Hugh Fearnley-Whittingstall con The River Cottage Cookbook
More than just a collection of Hugh's recipes, this book is a witty, practical guide to the River Cottage lifestyle from Channel 4's iconoclastic back-to-basics chef. Includes tips on how best to buy organic produce and, for the more adventurous, advice on rearing your own meat, growing your own vegetables, and tapping into the free wild harvest.
This is the 10th Anniversay Edition of this ground-breaking book.
‘How much of this book you incorporate into your life is up to you. But if all you do is grow a few herbs in a window box, make nettle soup once a year, and try a free-range goose for Christmas instead of a frozen turkey, you will already, I hope, be enjoying your life more.’ Hugh Fearnley-Whittingstall
With over one hundred recipes and Simon Wheeler’s acclaimed photography, The River Cottage Cookbook has been a hugely influential and original book, appealing to all downshifters and those who prefer their food to be full-blooded and wholesome.
The River Cottage Cookbook has won the Andre Simon Food Book of the Year Award, the Guild of Food Writers’ Michael Smith Award and the Glenfiddich Trophy and Food Book of the Year.
Ordinarily the word "lifestyle" is more likely to be applied to slender magazine articles puffing lofts full of Eames furniture rather than books about smallholdings in Dorset. The River Cottage Cookbook, however, is a hefty 450 pages of pure, gumbooted rural lifestyle; and one could not wish it shorter. Cook, broadcaster and food-writer-at-large Hugh Fearnley-Whittingstall has been ensconced at River Cottage for a number of years, cultivating his vegetable garden, raising chickens, pigs and even cattle for his table and taking occasional potshots at the local wildlife. His achievements have been chronicled on television; now they appear between hard covers.

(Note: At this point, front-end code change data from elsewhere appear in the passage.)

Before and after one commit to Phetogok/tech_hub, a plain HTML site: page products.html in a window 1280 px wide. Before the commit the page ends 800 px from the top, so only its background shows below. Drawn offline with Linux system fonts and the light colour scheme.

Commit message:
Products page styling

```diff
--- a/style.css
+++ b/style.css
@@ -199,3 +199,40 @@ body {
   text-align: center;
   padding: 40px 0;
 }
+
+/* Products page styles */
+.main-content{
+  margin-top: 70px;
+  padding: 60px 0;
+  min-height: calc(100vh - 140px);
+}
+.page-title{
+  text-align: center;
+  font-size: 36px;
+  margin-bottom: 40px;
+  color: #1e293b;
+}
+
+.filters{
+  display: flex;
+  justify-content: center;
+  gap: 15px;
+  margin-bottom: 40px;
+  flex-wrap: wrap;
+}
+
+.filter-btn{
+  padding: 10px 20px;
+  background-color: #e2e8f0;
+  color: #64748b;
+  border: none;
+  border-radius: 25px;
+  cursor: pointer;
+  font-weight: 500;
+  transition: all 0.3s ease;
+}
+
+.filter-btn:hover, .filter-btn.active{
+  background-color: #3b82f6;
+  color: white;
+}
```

Although it calls itself a cookbook and does contain a large number of fine recipes, the book's scope is much broader. Really, this is more like one of those "Enquire Within on Everything" volumes 19th-century settlers used to take to the outback with them, full of instructions for mixing whitewash, worming dogs and making a bag pudding. Starting with vegetables, proceeding to livestock and fish (River Cottage does indeed have a river and is only five miles from the sea) and concluding with the wild food, floral and faunal, of the hedgerow, Hugh Fearnley-Whittingstall explains how he grows, gathers, kills and cooks his own food.
There is a lot of information here, and a lot of hard reality, too: he is very clear and forthright about the place of death in this kind of life. But then this is a very clear and forthright book overall, a very engaging and really quite inspirational manual of how to live the country life so many of us dream about. It's well-illustrated, too, with Simon Wheeler's fine photographs of Hugh at work chasing chickens, skinning eels, carrying piglets and so on. The food in the River Cottage kitchen looks wonderful, too, though the photo of a cod-head glaring resentfully from under a beehive of parsley in a stock pot carries many more resonances than it is possible to summarise here. --Robin Davidson

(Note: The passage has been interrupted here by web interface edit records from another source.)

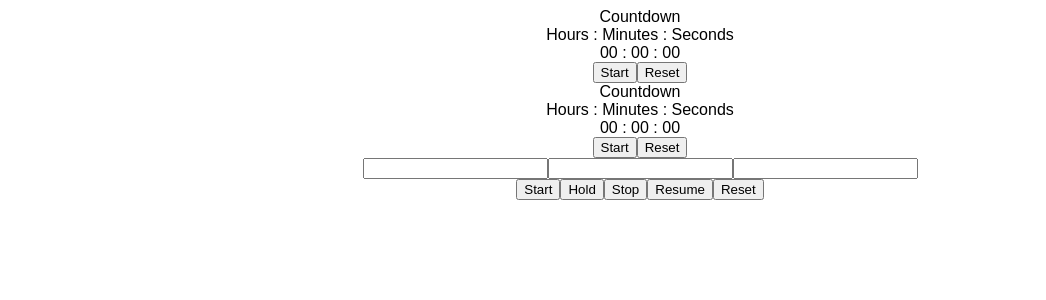
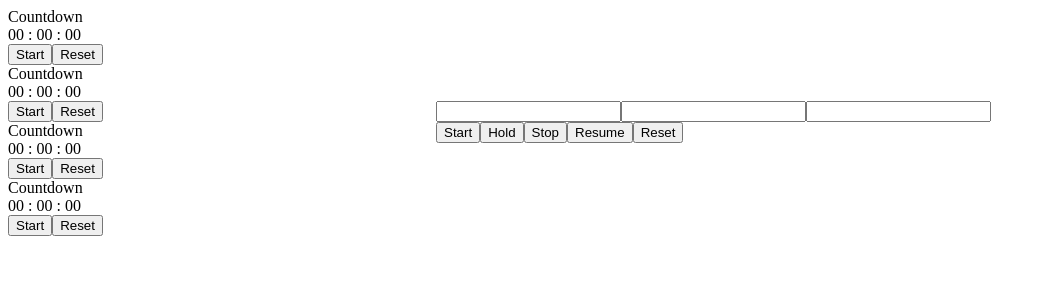
Before and after one commit to pschippe/EventClock-FE, a React (Create React App) app: page / in a window 1280 px wide. Shown: the top 300 px of the page, without its empty margins (0-1046 px from the left). Built offline with nearby package versions, Linux system fonts and the light colour scheme.

Commit message:
Adds sass to node file management, also adds styling for basics for grid, breakpoints and general sass mixins used for the styling

```diff
--- a/package.json
+++ b/package.json
@@ -15,6 +15,7 @@
     "redux-logger": "^3.0.6"
   },
   "devDependencies": {
+    "sass": "^1.22.9",
     "typescript": "3.3.3"
   },
   "scripts": {
--- a/src/App.js
+++ b/src/App.js
@@ -7,16 +7,6 @@ import mapReduxStoreToProps from './redux/mapReduxStoreToProps';
 
 class App extends React.Component {
   state = {
-    // timers: [
-    //   {
-    //     id: "damnit",
-    //     time: 0
-    //   },
-    //   {
-    //     id: "damnit2",
-    //     time: 0
-    //   }
-    // ],
     indvTimer: 0,
     allTimers: 0,
     currentTime: 0,
@@ -65,15 +55,17 @@ class App extends React.Component {
       );
     });
     return (
-      <div className="App">
-        <div className="Timers">{rmClocks}</div>
-        <div className="App-title">
-          <TimerInput
-            startAll={this.startAll}
-          />
-          <MasterCountdown />
+        <div className="grid">
+          <div className="grid-col grid-col_4of12">
+            {rmClocks}
+          </div>
+          <div className="grid-col grid-col_8of12">
+            <TimerInput
+              startAll={this.startAll}
+            />
+            <MasterCountdown />
+          </div>
         </div>
-      </div>
     );
   }
 }
--- a/src/components/Countdown.js
+++ b/src/components/Countdown.js
@@ -7,6 +7,7 @@ class Countdown extends Component {
     timerOn: false,
     timerStart: 0,
     timerTime: 0,
+    timerID: '',
     inputHrs: 0,
     inputMin: 0,
     inputSec: 0,
@@ -21,24 +22,6 @@ class Countdown extends Component {
       }, 2000);
     });
   }
-
-  // TODO: Verify that this is working correctly in the reducer and then remove from code.
-  // convertTime(timeObj) {
-  //   let finalTime = 0;
-  //   if (timeObj.inputHrs > 0) {
-  //     const hoursToMills = 1000 * 60 * 60;
-  //     finalTime = finalTime + (timeObj.inputHrs * hoursToMills);
-  //   }
-  //   if (timeObj.inputMin > 0) {
-  //     const minutesToMills = 1000 * 60;
-  //     finalTime = finalTime + (timeObj.inputMin * minutesToMills);
-  //   }
-  //   if (timeObj.inputSec > 0) {
-  //     const secondsToMills = 1000;
-  //     finalTime = finalTime + (timeObj.inputSec * secondsToMills);
-  //   }
-  //   return finalTime;
-  // }
 
   startTimer = () => {
     // TODO: Use npm install "axios" for ajax call to backend
@@ -93,26 +76,31 @@ class Countdown extends Component {
     let hours = ("0" + Math.floor((timerTime / 3600000) % 60)).slice(-2);
 
     return (
-      <div id="" className="Countdown">
-        <div className="Countdown-header">Countdown</div>
-        <div className="Countdown-label">Hours : Minutes : Seconds</div>
-        <div className="Countdown-time">
+      <div id="" className="roomClock">
+        <div className="roomClock-hd">Countdown</div>
+        <div className="roomClock-bd">
+          <div className="timer">
+            <div className="timer-display">
               {hours} : {minutes} : {seconds}
             </div>
+            <div className="timer-control">
               {timerOn === false &&
                 (timerStart === 0 || timerTime === timerStart) && (
-            <button onClick={this.preStart} disabled={disableButtons}>Start</button>
+                  <button className="btn btn_start" onClick={this.preStart} disabled={disableButtons}>Start</button>
                 )}
               {timerOn === true && timerTime >= 1000 && (
-          <button onClick={this.stopTimer} disabled={disableButtons}>Stop</button>
+                <button className="btn btn_stop" onClick={this.stopTimer} disabled={disableButtons}>Stop</button>
               )}
               {timerOn === false &&
                 (timerStart !== 0 && timerStart !== timerTime && timerTime !== 0) && (
-            <button onClick={this.startTimer} disabled={disableButtons}>Resume</button>
+                  <button className="btn btn_start" onClick={this.startTimer} disabled={disableButtons}>Resume</button>
                 )}
               {(timerOn === false || timerTime < 1000) && (
-          <button onClick={this.resetTimer} disabled={disableButtons}>Reset</button>
+                <button className="btn btn_reset" onClick={this.resetTimer} disabled={disableButtons}>Reset</button>
               )}
+            </div>
+          </div>
+        </div>
       </div>
     );
   }
--- a/src/components/MasterCountdown.js
+++ b/src/components/MasterCountdown.js
@@ -20,7 +20,7 @@ class MasterCountdown extends Component {
                 alert("Master Countdown Ended");
             }
         }, 10);
-    }
+    };
 
     startTimer = () => {
         this.props.dispatch({
--- a/src/redux/reducers/countdownTimers.reducer.js
+++ b/src/redux/reducers/countdownTimers.reducer.js
@@ -1,10 +1,18 @@
 const defaultCounntdowns = [
     {
-        id: 'room01',
+        id: 'Auditorium',
         time: 0
     },
     {
-        id: 'room02',
+        id: 'BlackSea',
+        time: 0
+    },
+    {
+        id: 'Marathon',
+        time: 0
+    },
+    {
+        id: 'Tours',
         time: 0
     }
 ];
--- a/src/styles.scss
+++ b/src/styles.scss
@@ -1,3 +1,17 @@
+// @import "../layout/content-sidebar";
+// @import "../layout/sidebar-content";
+
+/*--------------------------------------------------------------
+## Mixins
+--------------------------------------------------------------*/
+@import "styles/mixins/mixins-breakpoint";
+@import "styles/mixins/mixins-main";
+
+/*--------------------------------------------------------------
+## Layout
+--------------------------------------------------------------*/
+@import "styles/layout/grid";
+
 .App {
   font-family: sans-serif;
   text-align: center;
--- /dev/null
+++ b/src/styles/layout/grid.scss
@@ -0,0 +1,41 @@
+
+.grid {
+    @include clearfix;
+    align-items: center;
+    justify-content: center;
+    display: flex;
+    flex-direction: column;
+    margin: -15px -10px 0;
+    @include breakpoint(tablet) {
+        flex-direction: row;
+    }
+}
+
+[class*='grid-col_'] {
+    @include border-box;
+    float: left;
+    padding: 15px 10px 0;
+    width: 100%;
+}
+
+@include breakpoint(tablet) {
+    @for $i from 1 through 12 {
+        .grid-col_#{$i}of12 {
+            width: 100% / 12 * $i;
+        }
+    }
+}
+
+.mix-grid_gapMd {
+    margin: -15px -20px 0;
+    [class*='grid-col_'] {
+        padding: 15px 20px 0;
+    }
+}
+
+.mix-grid_gapLg {
+    margin: -15px -30px 0;
+    [class*='grid-col_'] {
+        padding: 15px 30px 0;
+    }
+}
--- /dev/null
+++ b/src/styles/mixins/_mixins-breakpoint.scss
@@ -0,0 +1,17 @@
+/*
+ * Sets up overall breakpoints for four settings allows for rapid in document callouts
+ */
+@mixin breakpoint($point) {
+    @if $point == desktop {
+        @media (min-width: 1040px) { @content ; }
+    }
+    @else if $point == tablet {
+        @media screen and (min-width: 768px) { @content ; }
+    }
+    @else if $point == mobile {
+        @media screen and (min-width: 320px) { @content ; }
+    }
+    @else if $point == mobileonly {
+        @media screen and (max-width: 480px) { @content ; }
+    }
+}
--- /dev/null
+++ b/src/styles/mixins/mixins-main.scss
@@ -0,0 +1,42 @@
+// Rem output with px fallback
+@mixin font-size($sizeValue: 1) {
+	font-size: ($sizeValue * 16) * 1px;
+	font-size: $sizeValue * 1rem;
+}
+
+// Center block
+@mixin center-block {
+	display: block;
+	margin-left: auto;
+	margin-right: auto;
+}
+
+// Clearfix
+@mixin clearfix() {
+	*zoom: 1;
+	&:before,
+	&:after {
+		content: " ";
+		display: table;
+	}
+	&:after {
+		clear: both;
+	}
+}
+
+// Clear after (not all clearfix need this also)
+@mixin clearfix-after() {
+	clear: both;
+}
+
+// Column width with margin
+@mixin column-width($numberColumns: 3) {
+	width: map-get( $columns, $numberColumns ) - ( ( $columns__margin * ( $numberColumns - 1 ) ) / $numberColumns );
+}
+
+// Sets up border box box-sizing for prefixs
+@mixin border-box {
+    -webkit-box-sizing: border-box;
+    -moz-box-sizing: border-box;
+    box-sizing: border-box;
+}
```
Lines whose indentation alone changed are shown as unchanged.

A magnificently unsqueamish collection of instructions and recipes -- Nicci Gerrard, Observer, 25 November 2001
A practical and lively smallholder's bible, essential reading ... I am prepared to bet this will prove one of my favourite cookery titles this year -- Philippa Davenport, Financial Times, 17 February 2001
As good for the armchair as it is in the kitchen, even worth packing for reference outdoors -- Tom Jaine, Guardian, 17 March 2001
From the Back Cover
‘There are two reasons why you may want to buy this book. The first is more or less selfish, because the main aim here is simply to help you enjoy your life more – your life with food, that is. One of the most satisfying things about my life at River Cottage is that I’ve hardly ever had a bad meal here. Of course I’ve burned things and messed up once in a while. But I rarely have that experience that used to seem all too common, where I find myself thinking “why am I eating this rubbish?”
The second reason is more political. This book is written with a strong awareness that our current food production system leaves a great deal to be desired. Most of the meat we eat comes from industrially farmed animals who lead miserable lives and are fed on inappropriate diets. It is neither as tasty nor as healthy as it should be. Much of the fruit and vegetables we eat is the product of intensive agriculture that pollutes the land we live on and leaves unnecessary residues on and in the produce. I don’t like that, and I know more and more people who feel the same way.
How much of this book you incorporate into your life is up to you. But if all you do is grow a few herbs in a window box, make nettle soup once a year, and try a free range goose for Christmas instead of a frozen turkey, you will already, I hope, be enjoying your life more.’
With over one hundred recipes, and Simon Wheeler’s acclaimed photography, The River Cottage Cookbook is a very original book that will appeal to all downshifters and to all those who prefer their food to be full-blooded and wholesome.